That's because toxic stress and exposure to adversity can actually change a child's immune system, changing their ability to stay well and fight infection, he said. A child's environment can even change how cells determine which genes are expressed, Shapiro said.
Creating healthy, safe and nurturing environments for kids makes much more sense than trying to undo the harm that toxic stress and adversity can do.
Reducing hunger, domestic violence, neighborhood violence and harsh parenting can help prevent toxic stress in the first place, Shapiro said.
Partnering With Parents
"Resiliency is built upon good nurturing time that children have with caring adults," he said. "Strengthening the relationship that kids have with their families will help to immunize children against adversity."
And while it's better to have those relationships from the start, there are other efforts in town working to create them for families in need.
The Consortium for Resilient Young Children, for example, has a program called Promoting Resilient Children where trained coaches visit preschools and Head Start programs to observe classrooms and recommend changes that can help kids with toxic stress.
Sometimes those recommendations are to institute a more specific routine or establish a quiet place where children can go — one at a time — to calm themselves, said Jennifer Zimmerman, the consortium's director.
"We call it a 'be by myself space,'" she said. "A quiet, comfy space for one child to be in. If they feel overwhelmed, they can go to this quiet space."
Other times, the coaches recommend kids have pictures of their parents they can look at before naptime or even entire photo albums they can flip through when they start to miss Mom or Dad.
The idea is to strengthen those connections between kids and their parents, Zimmerman said, because "that's what keeps them anchored to the world."
The consortium's Strengthening Families program helps connect parents in neighborhoods to help them build informal networks and support systems.
"A lot of families living in poverty or high-crime neighborhoods are very isolated because it's not safe to go outside and meet your neighbors," Zimmerman said. "Parents can share their experiences and build relationships with each other."
Zimmerman and Shapiro both will be part of the public forum, along with Olafson. And Zimmerman hopes the discussion will give people a better understanding of the dangers of toxic stress and how it impacts kids and their families.
The Woman's City Club and Cincinnatus hope the event will add to the community discussion about childhood poverty and help people understand what we as a region can do to help, said Susan Noonan, an executive committee member of both organizations.
"I just feel so strongly that instead of looking at the whole problem and feeling overwhelmed, you just keep taking these small steps and do these things one at a time," Noonan said.
It's certainly worth a shot.

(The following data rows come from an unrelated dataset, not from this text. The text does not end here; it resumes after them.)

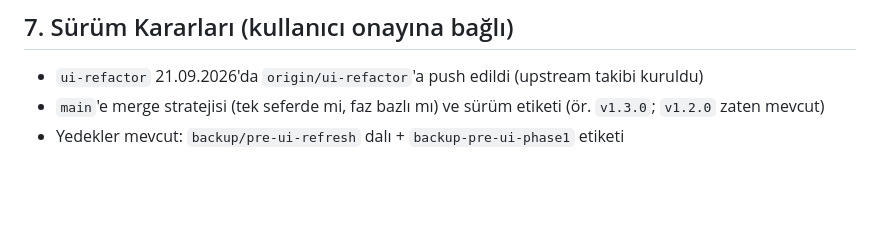
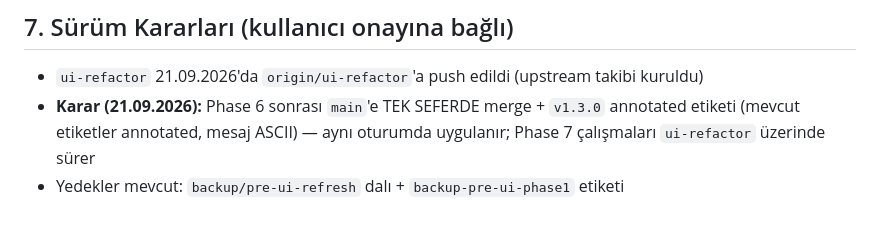
Before and after one commit to exportdepo/lunar-exportdepo, a Markdown page: cline_ui_plan.md, the part around one of its changes. GitHub-like rendering; blank space fills up the shorter version.

```diff
--- a/cline_ui_plan.md
+++ b/cline_ui_plan.md
@@ -105,5 +97,7 @@ bunları temizledi. 20.09.2026 taraması: görünen metinlerde 0 bozuk Türkçe.
 
 ## 7. Sürüm Kararları (kullanıcı onayına bağlı)
 - `ui-refactor` 21.09.2026'da `origin/ui-refactor`'a push edildi (upstream takibi kuruldu)
-- `main`'e merge stratejisi (tek seferde mi, faz bazlı mı) ve sürüm etiketi (ör. `v1.3.0`; `v1.2.0` zaten mevcut)
+- **Karar (21.09.2026):** Phase 6 sonrası `main`'e TEK SEFERDE merge + `v1.3.0`
+  annotated etiketi (mevcut etiketler annotated, mesaj ASCII) — aynı oturumda
+  uygulanır; Phase 7 çalışmaları `ui-refactor` üzerinde sürer
 - Yedekler mevcut: `backup/pre-ui-refresh` dalı + `backup-pre-ui-phase1` etiketi
```
Also changed, not shown: other parts of cline_ui_plan.md (+14 -22 lines).
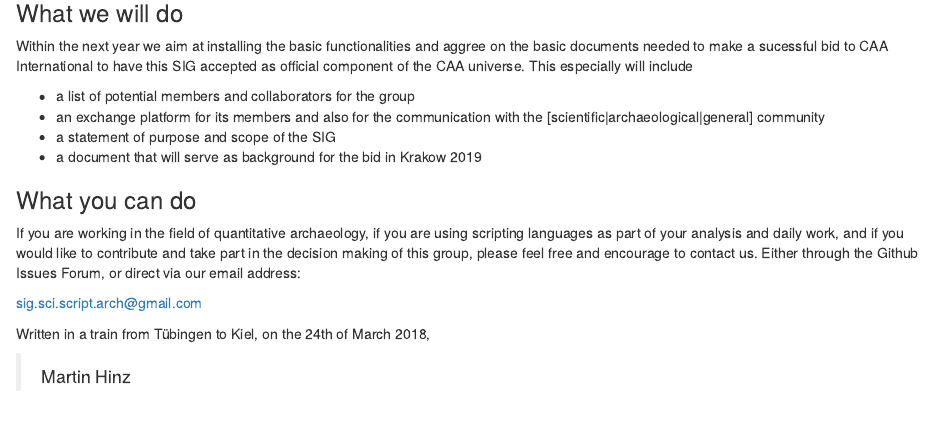
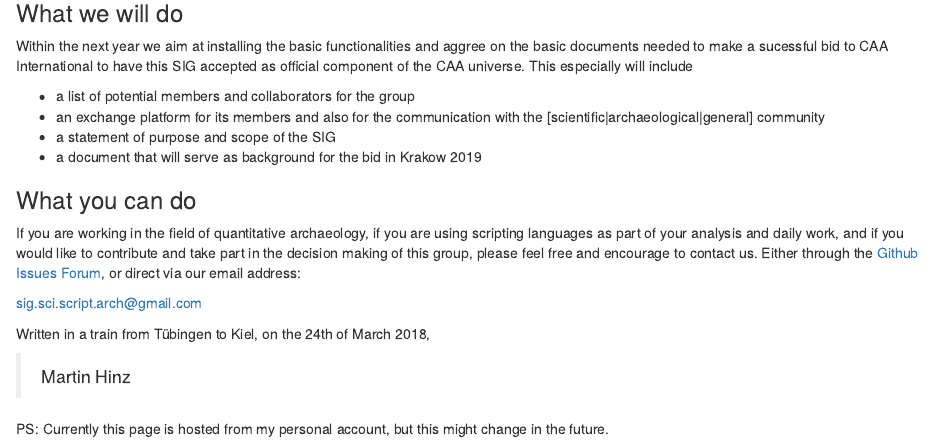
Before and after one commit to sslarch/sslarch.github.io, an R Markdown document (index.Rmd): the page in a window 1100 px wide, from 480 px down. Rendered offline with R 4.5, knitr and Pandoc, with nearby package versions.

Commit message:
added link and 'disclaimer'

```diff
--- a/index.Rmd
+++ b/index.Rmd
@@ -32,10 +32,12 @@ Within the next year we aim at installing the basic functionalities and aggree o
 
 ### What you can do
 
-If you are working in the field of quantitative archaeology, if you are using scripting languages as part of your analysis and daily work, and if you would like to contribute and take part in the decision making of this group, please feel free and encourage to contact us. Either through the Github Issues Forum, or direct via our email address:
+If you are working in the field of quantitative archaeology, if you are using scripting languages as part of your analysis and daily work, and if you would like to contribute and take part in the decision making of this group, please feel free and encourage to contact us. Either through the [Github Issues Forum](https://github.com/MartinHinz/sig_sci_scripting_languages/issues), or direct via our email address:
 
 [sig.sci.script.arch@gmail.com](mailto:sig.sci.script.arch@gmail.com)
 
 Written in a train from Tübingen to Kiel, on the 24th of March 2018,
 
 > Martin Hinz
+
+PS: Currently this page is hosted from my personal account, but this might change in the future.
```
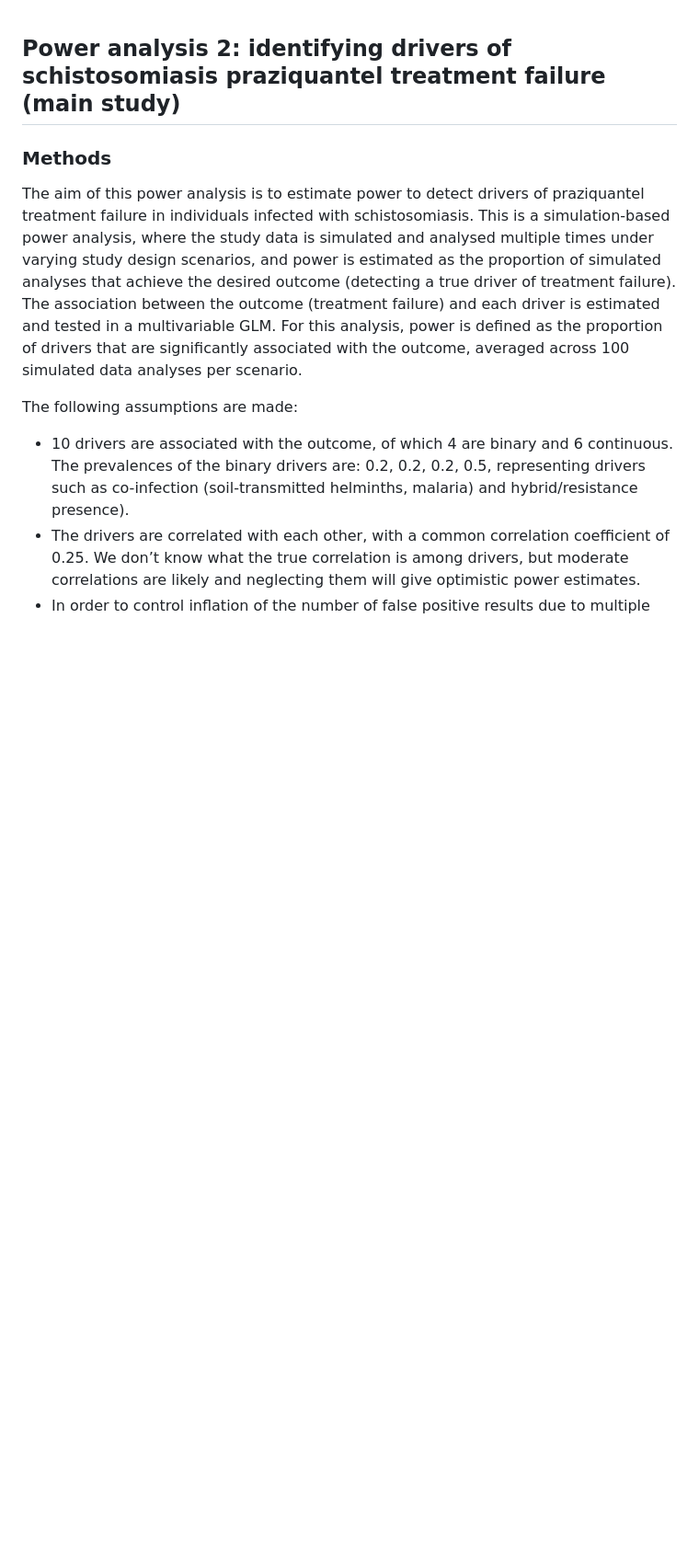
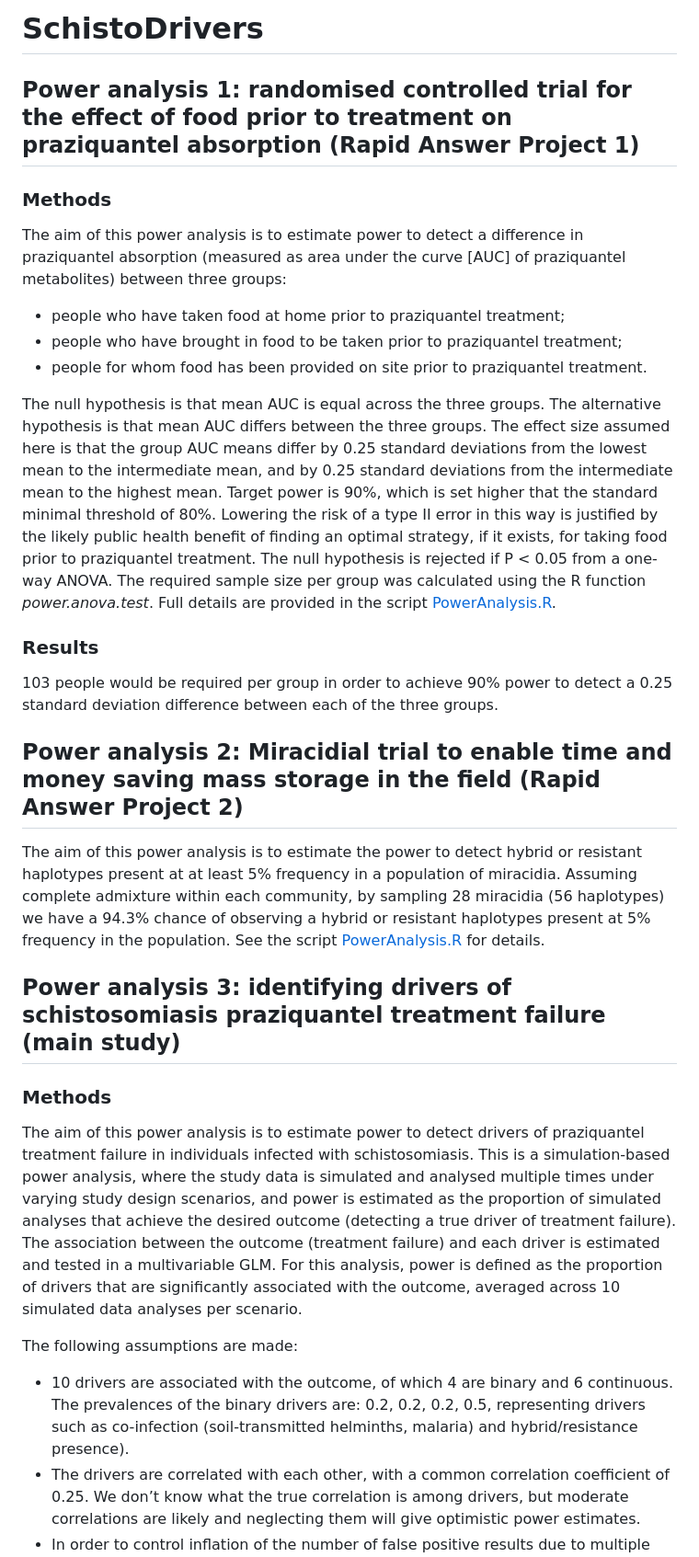
Before and after one commit to pcdjohnson/SchistoDrivers, a Markdown page: README.md, the part around one of its changes. Shown at 92% size. Drawn GitHub-style; blank space fills up the shorter version.

Commit message:
test miracidia power analysis

```diff
--- a/README.md
+++ b/README.md
@@ -1,10 +1,30 @@
+# SchistoDrivers
 
-
-## Power analysis 2: identifying drivers of schistosomiasis praziquantel treatment failure (main study)
+ ## Power analysis 1: randomised controlled trial for the effect of food prior to treatment on praziquantel absorption (Rapid Answer Project 1)
 
  ### Methods
 
- The aim of this power analysis is to estimate power to detect drivers of praziquantel treatment failure in individuals infected with schistosomiasis. This is a simulation-based power analysis, where the study data is simulated and analysed multiple times under varying study design scenarios, and power is estimated as the proportion of simulated analyses that achieve the desired outcome (detecting a true driver of treatment failure). The association between the outcome (treatment failure) and each driver is estimated and tested in a multivariable GLM. For this analysis, power is defined as the proportion of drivers that are significantly associated with the outcome, averaged across 100 simulated data analyses per scenario.
+ The aim of this power analysis is to estimate power to detect a difference in praziquantel absorption (measured as area under the curve [AUC] of praziquantel metabolites) between three groups:
+ - people who have taken food at home prior to praziquantel treatment;
+ - people who have brought in food to be taken prior to praziquantel treatment;
+ - people for whom food has been provided on site prior to praziquantel treatment.
+
+ The null hypothesis is that mean AUC is equal across the three groups. The alternative hypothesis is that mean AUC differs between the three groups. The effect size assumed here is that the group AUC means differ by 0.25 standard deviations from the lowest mean to the intermediate mean, and by 0.25 standard deviations from the intermediate mean to the highest mean. Target power is 90%, which is set higher that the standard minimal threshold of 80%. Lowering the risk of a type II error in this way is justified by the likely public health benefit of finding an optimal strategy, if it exists, for taking food prior to praziquantel treatment. The null hypothesis is rejected if P < 0.05 from a one-way ANOVA. The required sample size per group was calculated using the R function *power.anova.test*. Full details are provided in the script [PowerAnalysis.R](https://github.com/pcdjohnson/SchistoDrivers/blob/main/PowerAnalysis.R).
+
+ ### Results
+ 103 people would be required per group in order to achieve 90% power to detect a 0.25 standard deviation difference between each of the three groups.
+
+## Power analysis 2: Miracidial trial to enable time and money saving mass storage in the field (Rapid Answer Project 2)
+
+ The aim of this power analysis is to estimate the power to detect hybrid or resistant haplotypes present at at least 5% frequency in a population of miracidia. Assuming complete admixture within each community, by sampling 28 miracidia  (56 haplotypes) we have a 94.3% chance of observing a hybrid or resistant haplotypes present at 5% frequency in the population. See the script [PowerAnalysis.R](https://github.com/pcdjohnson/SchistoDrivers/blob/main/PowerAnalysis.R) for details.
+
+
+
+## Power analysis 3: identifying drivers of schistosomiasis praziquantel treatment failure (main study)
+
+ ### Methods
+
+ The aim of this power analysis is to estimate power to detect drivers of praziquantel treatment failure in individuals infected with schistosomiasis. This is a simulation-based power analysis, where the study data is simulated and analysed multiple times under varying study design scenarios, and power is estimated as the proportion of simulated analyses that achieve the desired outcome (detecting a true driver of treatment failure). The association between the outcome (treatment failure) and each driver is estimated and tested in a multivariable GLM. For this analysis, power is defined as the proportion of drivers that are significantly associated with the outcome, averaged across 10 simulated data analyses per scenario.
 
  The following assumptions are made:
 - 10 drivers are associated with the outcome, of which 4 are binary and 6 continuous. The prevalences of the binary drivers are: 0.2, 0.2, 0.2, 0.5, representing drivers such as co-infection (soil-transmitted helminths, malaria) and hybrid/resistance presence).
```
Also changed, not shown: other parts of README.md (+1 -1 lines), schisto_power1.png, 3 other files.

Lucy May writes about the people, places and issues that define our region – to celebrate what makes the Tri-State great and also shine a spotlight on issues we need to address. Childhood poverty is an important focus for her and for WCPO this year.